Stable housing is associated with better health. Coloradans lacking stable housing are more likely to report poor physical, mental, and oral health.
Yet some 360,000 Coloradans (6.7%) were worried they would not have a stable place to live in the next two months in 2019, according to new data from the Colorado Health Access Survey (CHAS). That is one in every 15 residents.
The cost of housing affects people’s ability to afford other necessities, including food and health care. More than half of Coloradans who reported housing instability (54.2%) had problems paying for food, compared with 6.1% who did not report housing instability. And of those without stable housing, 51.9% reported experiencing a problem paying a medical bill, versus just 15.4% of those with stable housing.

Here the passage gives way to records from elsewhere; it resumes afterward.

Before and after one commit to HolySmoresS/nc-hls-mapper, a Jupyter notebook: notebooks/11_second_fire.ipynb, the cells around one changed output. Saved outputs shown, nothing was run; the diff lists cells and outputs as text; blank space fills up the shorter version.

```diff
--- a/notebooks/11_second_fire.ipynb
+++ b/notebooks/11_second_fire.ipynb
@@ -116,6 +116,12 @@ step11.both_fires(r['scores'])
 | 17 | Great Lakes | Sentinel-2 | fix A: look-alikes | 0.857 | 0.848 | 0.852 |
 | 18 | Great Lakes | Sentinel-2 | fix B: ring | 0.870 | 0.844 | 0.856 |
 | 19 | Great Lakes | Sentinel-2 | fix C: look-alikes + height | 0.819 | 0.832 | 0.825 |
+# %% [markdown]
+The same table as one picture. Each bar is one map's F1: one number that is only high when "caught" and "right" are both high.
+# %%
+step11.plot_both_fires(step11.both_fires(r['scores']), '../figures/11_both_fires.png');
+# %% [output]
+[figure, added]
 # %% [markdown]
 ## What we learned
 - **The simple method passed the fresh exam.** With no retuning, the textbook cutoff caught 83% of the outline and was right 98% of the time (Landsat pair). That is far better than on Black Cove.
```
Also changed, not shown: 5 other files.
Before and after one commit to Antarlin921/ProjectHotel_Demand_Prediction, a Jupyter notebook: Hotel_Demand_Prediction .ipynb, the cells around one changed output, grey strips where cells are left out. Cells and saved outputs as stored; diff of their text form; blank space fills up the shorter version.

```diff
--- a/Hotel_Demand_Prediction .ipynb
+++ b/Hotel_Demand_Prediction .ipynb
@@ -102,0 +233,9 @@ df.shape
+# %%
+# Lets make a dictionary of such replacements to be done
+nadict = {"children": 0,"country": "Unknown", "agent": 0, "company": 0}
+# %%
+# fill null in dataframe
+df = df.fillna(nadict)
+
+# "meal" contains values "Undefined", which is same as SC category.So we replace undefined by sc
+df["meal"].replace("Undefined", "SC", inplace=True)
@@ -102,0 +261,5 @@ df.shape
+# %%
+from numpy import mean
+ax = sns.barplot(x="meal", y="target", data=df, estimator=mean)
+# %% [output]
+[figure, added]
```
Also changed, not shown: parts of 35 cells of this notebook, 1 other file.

The CHAS offers insight into the communities and regions where housing instability is particularly common. While housing instability affects Coloradans from all walks of life, the CHAS suggests that those with lower incomes, people living in some rural communities, millennials, and people of color are particularly likely to experience instability.